**What you need to do:**
Determine how many lines below contain the word "name", then state only that figure.

**Exercise data:**
"""

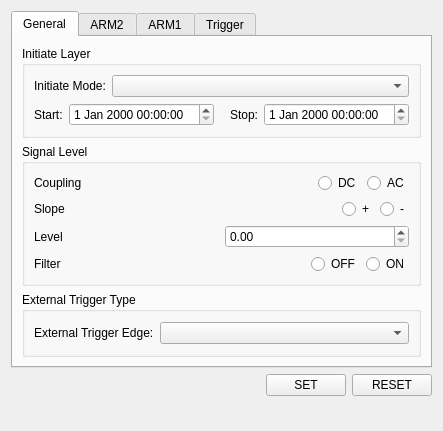
The window that Fluke8588A/ui/trigger_advanced.ui (V4rd3n/Fluke8588A-pyvisa) describes before a commit, drawn with Qt 5.
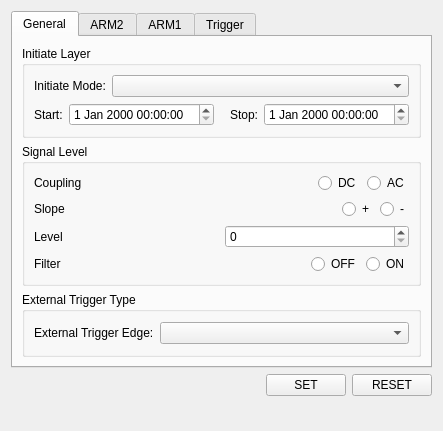
The same window after the commit.

```diff
--- a/Fluke8588A/ui/trigger_advanced.ui
+++ b/Fluke8588A/ui/trigger_advanced.ui
@@ -203,7 +203,7 @@
              </widget>
             </item>
             <item>
-             <widget class="QDoubleSpinBox" name="tlevel_spinbox"/>
+             <widget class="QSpinBox" name="tlevel_spinbox"/>
             </item>
            </layout>
           </item>
```
Left out of the diff: 23 changed lines with no effect on the pictures.
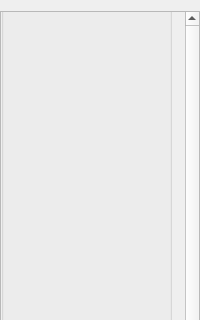
The window that src/OpenCOVER/DrivingSim/oddlot/src/settings/widgets/oscobjectsettings.ui (hlrs-vis/covise) describes before a commit, drawn with Qt 5; both pictures show x 0 to 200 and y 0 to 320 of the 200 by 1000 pixel window.
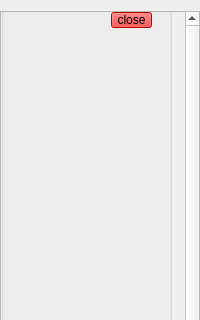
The same window after the commit.

Commit message: stacked widget for OpenScenario object settings

The edit to the form file:
```diff
--- a/src/OpenCOVER/DrivingSim/oddlot/src/settings/widgets/oscobjectsettings.ui
+++ b/src/OpenCOVER/DrivingSim/oddlot/src/settings/widgets/oscobjectsettings.ui
@@ -74,6 +74,33 @@
        <property name="title">
         <string/>
        </property>
+       <widget class="QPushButton" name="closeButton">
+        <property name="geometry">
+         <rect>
+          <x>110</x>
+          <y>30</y>
+          <width>41</width>
+          <height>16</height>
+         </rect>
+        </property>
+        <property name="sizePolicy">
+         <sizepolicy hsizetype="Minimum" vsizetype="Preferred">
+          <horstretch>0</horstretch>
+          <verstretch>0</verstretch>
+         </sizepolicy>
+        </property>
+        <property name="autoFillBackground">
+         <bool>false</bool>
+        </property>
+        <property name="styleSheet">
+         <string notr="true">QWidget{
+background-color: rgb(255,0,0);
+}</string>
+        </property>
+        <property name="text">
+         <string>close</string>
+        </property>
+       </widget>
       </widget>
      </widget>
     </widget>
```
Left out of the diff: 4 changed lines with no effect on the pictures. The commit also changes 6 other files.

"""

**Response:**
9